“This situation is far from ideal—I feel like I should DO SOMETHING!”
To my ECP colleagues: How often do you either find yourself feeling or saying this or hear your friends and colleagues say it? Is it said about COVID-19, vaccine education efforts, protecting the Affordable Care Act, climate change, physician mental health, or other topics in need of attention and support?
Welcome to advocacy.
In large part because of the leadership and education brought to me by ACP and my state chapter, being engaged in advocacy has become a vitally important aspect of my own professional and personal identity. I can trace the origins of this call to participate to Spring 2017 when the ACA and coverage for preexisting conditions were under political attack. My identities as a trained physician and mother of a former preemie with preexisting conditions quickly merged to fuel my desire—my need—to speak up and do something.
The call or pull to “do something” is a theme I frequently hear repeated from other physicians who have been drawn to advocacy efforts. In discussing with friends and colleagues around the country, even when the hours are short and the list of competing obligations is long, our advocacy work often feels like the most hands-on work we do with tangible short- and long-term benefits. Amidst the exhaustion and constrained bandwidth of pandemic life, advocacy frequently lights the fire.

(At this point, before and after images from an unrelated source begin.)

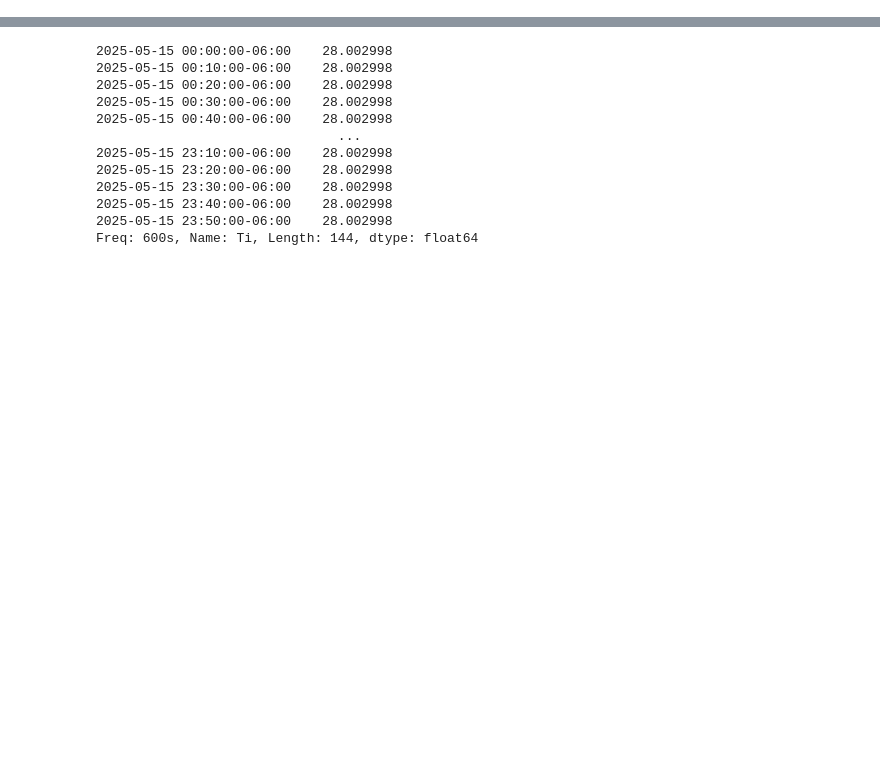
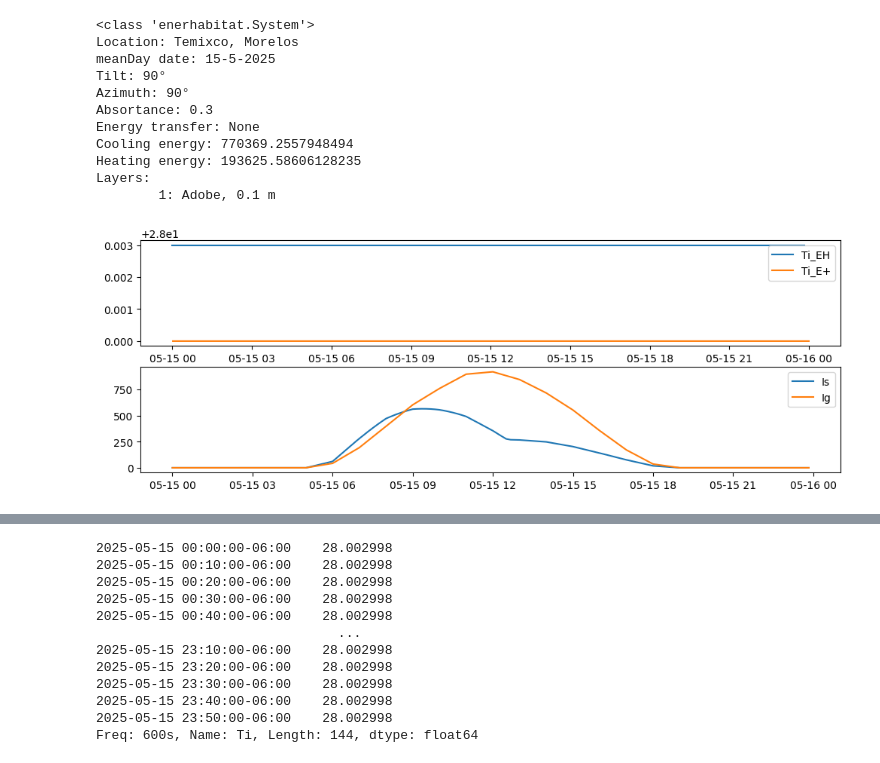
Before and after one commit to Ener-Habitat/eh_validation, a Jupyter notebook: notebooks/001_eh_validation_EPlus_AC.ipynb, the cells around one changed output, grey strips where cells are left out. Cells and saved outputs as stored; diff of their text form; code cells hidden in the pictures; blank space fills up the shorter version.

```diff
--- a/notebooks/001_eh_validation_EPlus_AC.ipynb
+++ b/notebooks/001_eh_validation_EPlus_AC.ipynb
@@ -4,0 +6,27 @@ import matplotlib.pyplot as plt
+# %%
+def evaluar(material, espesor, f):
+    muro = eh.System(eh.Location(epw_file))
+    muro.azimuth = 90
+    muro.absortance = 0.3
+    muro.layers = [(material,espesor)]
+    muro.location.meanDay(month=5, year=2025)
+    muro.Tsa()
+
+    # solve devuelve solo un DataFrame
+    data = muro.solveAC() #  data, et  = muro.solve(energy=True) ## mod MM
+    data = pd.concat([data, muro.Tsa().asfreq('10min')], axis=1)
+    data.index = data.index.tz_localize(None)
+    muro.info()
+
+    adobe = read_sql(f, alias=True).data
+
+    fig, ax = plt.subplots(2,1,figsize=(12,4))
+
+    # ax[0].plot(data.Tsa,label='Tsa')
+    ax[0].plot(data.Ti, label='Ti_EH')
+    ax[0].plot(adobe.Ti_CUBO, label='Ti_E+')
+    ax[0].legend()
+
+    ax[1].plot(data.Is, label='Is')
+    ax[1].plot(data.Ig, label='Ig')
+    ax[1].legend()
@@ -5,3 +36,22 @@ import matplotlib.pyplot as plt
+# %%
+material = 'Adobe'
+espesor = 0.1
+f = '../idf/10cmAdobe_AC.sql'
+
+evaluar(material,espesor,f)
+# %% [output]
+<class 'enerhabitat.System'>
+Location: Temixco, Morelos
+meanDay date: 15-5-2025
+Tilt: 90°
+Azimuth: 90°
+Absortance: 0.3
+Energy transfer: None
+Cooling energy: 770369.2557948494
+Heating energy: 193625.58606128235
+Layers:
+        1: Adobe, 0.1 m
+[figure, added]
 # %%
 eh.config.file = "materials.ini"
 epw_file = "../epw/Temixco_2018CST.epw"
```
Also changed, not shown: parts of 8 cells of this notebook, 47 other files.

Thankfully, ACP at the national and state levels has a vibrant track record of promoting physician-led advocacy, including hosting the Advocates for Internal Medicine Network. The resources available through ACP continue to expand and complement such events as the annual ACP Leadership Day in Washington, DC. One of the newest efforts is an advocacy toolkit being created by passionate and dedicated members of the Council of Student Members, the Council of Resident/Fellow Members, and the CECP. The toolkit will be disseminated to chapters and will include sections on specific avenues for engaging in advocacy, including audio-visual, print, and social media.
Finally, it is not sufficient to only encourage or teach physician advocacy actions. We also need to recognize, legitimize, and honor these actions as stakeholders and mentors in medicine when, for example, reviewing CVs, considering promotion eligibility, and nominating for awards. This is especially important for women, underrepresented minorities, and other disenfranchised members of the health professions who already pay the “mommy tax” and “minority tax” working their unfair share of unpaid and unrewarded hours.
I hope you will see ACP as your home base for physician-led advocacy, and I look forward to connecting in these important endeavors through our community of ECP members.
Avital O’Glasser, MD, FACP, FHM